* _ACTION ITEM_: Each line from the opening of the listing below through the line that contains "Cap nhat README: mo" is to be output exactly as written.

* _GIVEN ENTRIES_:
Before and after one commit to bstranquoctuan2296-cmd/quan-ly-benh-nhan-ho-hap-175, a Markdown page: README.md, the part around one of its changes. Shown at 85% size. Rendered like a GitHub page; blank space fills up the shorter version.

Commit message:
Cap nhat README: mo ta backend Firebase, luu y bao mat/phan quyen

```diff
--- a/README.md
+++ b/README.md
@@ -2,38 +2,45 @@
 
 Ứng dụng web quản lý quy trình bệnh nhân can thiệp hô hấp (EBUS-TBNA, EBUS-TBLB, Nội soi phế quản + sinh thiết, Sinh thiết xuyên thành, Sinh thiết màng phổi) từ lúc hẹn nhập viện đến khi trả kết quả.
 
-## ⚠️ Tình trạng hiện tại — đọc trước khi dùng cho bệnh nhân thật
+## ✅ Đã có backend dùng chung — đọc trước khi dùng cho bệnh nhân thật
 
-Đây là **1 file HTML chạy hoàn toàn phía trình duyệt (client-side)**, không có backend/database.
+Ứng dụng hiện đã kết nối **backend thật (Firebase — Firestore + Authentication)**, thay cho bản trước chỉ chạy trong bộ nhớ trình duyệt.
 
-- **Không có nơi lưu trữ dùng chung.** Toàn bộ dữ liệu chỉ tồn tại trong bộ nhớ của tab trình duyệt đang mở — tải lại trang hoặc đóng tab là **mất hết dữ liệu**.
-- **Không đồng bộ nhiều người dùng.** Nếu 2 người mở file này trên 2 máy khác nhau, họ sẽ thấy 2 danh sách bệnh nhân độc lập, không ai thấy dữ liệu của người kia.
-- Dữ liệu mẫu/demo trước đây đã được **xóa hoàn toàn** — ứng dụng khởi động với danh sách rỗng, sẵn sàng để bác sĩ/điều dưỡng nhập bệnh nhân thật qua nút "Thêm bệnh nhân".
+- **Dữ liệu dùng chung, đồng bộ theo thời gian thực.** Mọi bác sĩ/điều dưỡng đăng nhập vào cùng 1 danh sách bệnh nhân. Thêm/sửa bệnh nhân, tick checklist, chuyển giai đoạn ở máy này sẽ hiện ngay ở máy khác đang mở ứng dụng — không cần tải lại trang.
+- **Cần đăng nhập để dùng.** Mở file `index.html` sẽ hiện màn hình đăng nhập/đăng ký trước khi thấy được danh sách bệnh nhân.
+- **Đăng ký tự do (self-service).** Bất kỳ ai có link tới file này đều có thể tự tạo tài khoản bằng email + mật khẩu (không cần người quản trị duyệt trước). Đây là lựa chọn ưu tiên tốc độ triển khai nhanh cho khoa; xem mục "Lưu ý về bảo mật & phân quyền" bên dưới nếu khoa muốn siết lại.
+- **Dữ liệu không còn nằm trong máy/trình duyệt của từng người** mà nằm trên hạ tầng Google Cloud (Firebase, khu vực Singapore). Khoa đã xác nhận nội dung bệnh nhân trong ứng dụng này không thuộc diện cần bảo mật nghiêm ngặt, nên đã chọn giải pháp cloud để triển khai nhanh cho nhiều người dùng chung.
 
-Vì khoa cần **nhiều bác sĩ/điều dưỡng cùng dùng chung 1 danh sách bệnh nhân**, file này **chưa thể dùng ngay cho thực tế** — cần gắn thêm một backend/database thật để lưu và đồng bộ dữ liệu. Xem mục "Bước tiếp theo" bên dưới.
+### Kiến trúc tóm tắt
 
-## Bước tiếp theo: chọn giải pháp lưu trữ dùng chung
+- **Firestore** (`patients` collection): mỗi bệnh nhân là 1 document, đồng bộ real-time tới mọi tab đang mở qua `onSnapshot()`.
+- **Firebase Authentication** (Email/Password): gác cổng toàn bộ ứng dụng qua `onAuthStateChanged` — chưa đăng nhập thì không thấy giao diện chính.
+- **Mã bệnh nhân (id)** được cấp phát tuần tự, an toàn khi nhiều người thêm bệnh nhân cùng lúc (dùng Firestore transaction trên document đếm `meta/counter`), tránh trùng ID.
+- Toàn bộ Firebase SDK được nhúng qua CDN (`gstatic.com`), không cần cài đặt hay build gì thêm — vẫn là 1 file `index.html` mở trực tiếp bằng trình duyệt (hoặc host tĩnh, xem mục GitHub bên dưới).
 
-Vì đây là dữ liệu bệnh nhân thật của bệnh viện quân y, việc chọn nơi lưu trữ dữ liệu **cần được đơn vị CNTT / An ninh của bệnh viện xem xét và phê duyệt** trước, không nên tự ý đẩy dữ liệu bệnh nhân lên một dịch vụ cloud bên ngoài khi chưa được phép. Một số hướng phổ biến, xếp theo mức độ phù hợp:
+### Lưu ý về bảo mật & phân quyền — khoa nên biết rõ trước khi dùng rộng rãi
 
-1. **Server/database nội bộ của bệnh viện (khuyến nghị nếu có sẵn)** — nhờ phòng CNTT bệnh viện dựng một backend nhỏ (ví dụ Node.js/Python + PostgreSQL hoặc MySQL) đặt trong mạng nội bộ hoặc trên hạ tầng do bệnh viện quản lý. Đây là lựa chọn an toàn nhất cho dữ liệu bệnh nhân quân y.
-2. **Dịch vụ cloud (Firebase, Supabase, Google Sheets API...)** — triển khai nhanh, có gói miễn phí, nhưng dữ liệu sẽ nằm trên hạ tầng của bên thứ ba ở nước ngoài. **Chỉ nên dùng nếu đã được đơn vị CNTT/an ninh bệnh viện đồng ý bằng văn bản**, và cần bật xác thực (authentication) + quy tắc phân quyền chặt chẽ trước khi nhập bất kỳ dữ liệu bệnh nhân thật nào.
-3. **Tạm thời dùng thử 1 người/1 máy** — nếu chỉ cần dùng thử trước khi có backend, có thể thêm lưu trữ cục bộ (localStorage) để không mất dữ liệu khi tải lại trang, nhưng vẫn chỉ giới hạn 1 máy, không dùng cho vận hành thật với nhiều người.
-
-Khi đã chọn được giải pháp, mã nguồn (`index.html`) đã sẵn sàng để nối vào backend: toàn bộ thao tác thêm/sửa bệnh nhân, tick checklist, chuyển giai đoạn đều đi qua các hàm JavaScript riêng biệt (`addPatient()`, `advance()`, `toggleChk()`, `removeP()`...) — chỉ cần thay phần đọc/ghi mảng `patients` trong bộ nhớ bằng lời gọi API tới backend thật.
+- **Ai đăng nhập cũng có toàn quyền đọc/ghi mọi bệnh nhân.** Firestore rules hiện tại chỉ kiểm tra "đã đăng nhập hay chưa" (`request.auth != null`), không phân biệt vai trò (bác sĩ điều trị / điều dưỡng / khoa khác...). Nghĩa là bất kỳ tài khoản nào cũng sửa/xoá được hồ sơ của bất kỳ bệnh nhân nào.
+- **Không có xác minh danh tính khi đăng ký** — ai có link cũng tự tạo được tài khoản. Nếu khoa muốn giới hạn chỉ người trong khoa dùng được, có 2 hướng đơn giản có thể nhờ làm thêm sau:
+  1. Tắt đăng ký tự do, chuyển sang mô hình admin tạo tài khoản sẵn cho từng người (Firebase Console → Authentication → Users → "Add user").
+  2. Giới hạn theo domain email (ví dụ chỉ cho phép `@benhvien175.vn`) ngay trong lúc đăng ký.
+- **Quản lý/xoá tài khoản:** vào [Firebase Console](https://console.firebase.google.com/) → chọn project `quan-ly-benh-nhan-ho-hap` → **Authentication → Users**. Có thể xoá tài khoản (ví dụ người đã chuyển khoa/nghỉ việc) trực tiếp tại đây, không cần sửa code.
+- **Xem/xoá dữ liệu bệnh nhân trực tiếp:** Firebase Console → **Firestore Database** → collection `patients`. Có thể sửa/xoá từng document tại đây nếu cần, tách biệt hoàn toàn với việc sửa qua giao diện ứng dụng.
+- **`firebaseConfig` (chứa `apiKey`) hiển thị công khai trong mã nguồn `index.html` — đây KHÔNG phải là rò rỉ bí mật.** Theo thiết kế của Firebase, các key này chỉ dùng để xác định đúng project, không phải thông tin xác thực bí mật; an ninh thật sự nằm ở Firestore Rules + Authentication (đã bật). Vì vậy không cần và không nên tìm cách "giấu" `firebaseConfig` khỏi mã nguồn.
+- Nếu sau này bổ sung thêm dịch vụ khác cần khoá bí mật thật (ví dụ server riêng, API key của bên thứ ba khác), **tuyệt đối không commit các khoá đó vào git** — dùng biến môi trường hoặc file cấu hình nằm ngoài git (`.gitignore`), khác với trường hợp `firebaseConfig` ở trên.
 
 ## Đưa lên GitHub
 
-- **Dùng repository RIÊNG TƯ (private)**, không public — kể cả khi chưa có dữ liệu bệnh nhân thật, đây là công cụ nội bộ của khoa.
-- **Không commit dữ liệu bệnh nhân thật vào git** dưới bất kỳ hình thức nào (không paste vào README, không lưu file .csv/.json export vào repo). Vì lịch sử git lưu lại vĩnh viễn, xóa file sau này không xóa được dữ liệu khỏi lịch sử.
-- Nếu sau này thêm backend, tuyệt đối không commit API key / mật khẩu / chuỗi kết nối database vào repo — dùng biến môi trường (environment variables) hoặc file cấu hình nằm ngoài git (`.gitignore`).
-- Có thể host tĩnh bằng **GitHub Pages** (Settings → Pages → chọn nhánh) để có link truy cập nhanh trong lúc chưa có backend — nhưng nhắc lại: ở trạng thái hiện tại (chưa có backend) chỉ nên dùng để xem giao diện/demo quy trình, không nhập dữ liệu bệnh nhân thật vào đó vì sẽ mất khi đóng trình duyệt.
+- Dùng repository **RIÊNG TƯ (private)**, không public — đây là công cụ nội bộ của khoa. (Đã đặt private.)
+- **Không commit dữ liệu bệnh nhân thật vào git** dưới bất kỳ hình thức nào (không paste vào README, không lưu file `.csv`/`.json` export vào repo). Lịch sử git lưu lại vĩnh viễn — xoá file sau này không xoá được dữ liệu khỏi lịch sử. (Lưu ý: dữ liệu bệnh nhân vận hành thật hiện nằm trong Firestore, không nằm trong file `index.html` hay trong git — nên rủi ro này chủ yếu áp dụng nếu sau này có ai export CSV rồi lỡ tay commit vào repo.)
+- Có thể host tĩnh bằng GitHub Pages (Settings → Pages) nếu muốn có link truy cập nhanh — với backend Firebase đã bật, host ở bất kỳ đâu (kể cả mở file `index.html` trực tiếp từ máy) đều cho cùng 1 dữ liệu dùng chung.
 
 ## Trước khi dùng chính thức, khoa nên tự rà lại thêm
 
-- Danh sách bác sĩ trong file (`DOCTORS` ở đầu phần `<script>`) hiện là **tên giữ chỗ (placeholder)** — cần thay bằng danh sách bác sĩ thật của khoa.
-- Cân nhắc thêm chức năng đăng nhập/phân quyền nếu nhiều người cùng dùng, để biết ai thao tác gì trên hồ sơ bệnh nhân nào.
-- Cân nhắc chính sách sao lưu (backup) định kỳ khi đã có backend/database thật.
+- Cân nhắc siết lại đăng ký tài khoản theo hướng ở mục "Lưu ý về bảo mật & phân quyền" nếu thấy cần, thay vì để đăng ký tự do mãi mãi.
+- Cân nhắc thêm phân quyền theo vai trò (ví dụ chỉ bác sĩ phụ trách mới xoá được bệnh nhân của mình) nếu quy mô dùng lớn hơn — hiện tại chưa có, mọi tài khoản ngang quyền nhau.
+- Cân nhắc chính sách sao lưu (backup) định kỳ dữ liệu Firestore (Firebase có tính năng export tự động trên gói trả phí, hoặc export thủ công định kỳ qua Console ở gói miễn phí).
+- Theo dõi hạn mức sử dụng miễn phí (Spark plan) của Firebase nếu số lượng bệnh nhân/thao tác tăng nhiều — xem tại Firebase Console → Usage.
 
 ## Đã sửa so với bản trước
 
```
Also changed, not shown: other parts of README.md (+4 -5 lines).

* _EXERCISE ANSWER_:
Before and after one commit to bstranquoctuan2296-cmd/quan-ly-benh-nhan-ho-hap-175, a Markdown page: README.md, the part around one of its changes. Shown at 85% size. Rendered like a GitHub page; blank space fills up the shorter version.

Commit message:
Cap nhat README: mo ta backend Firebase, luu y bao mat/phan quyen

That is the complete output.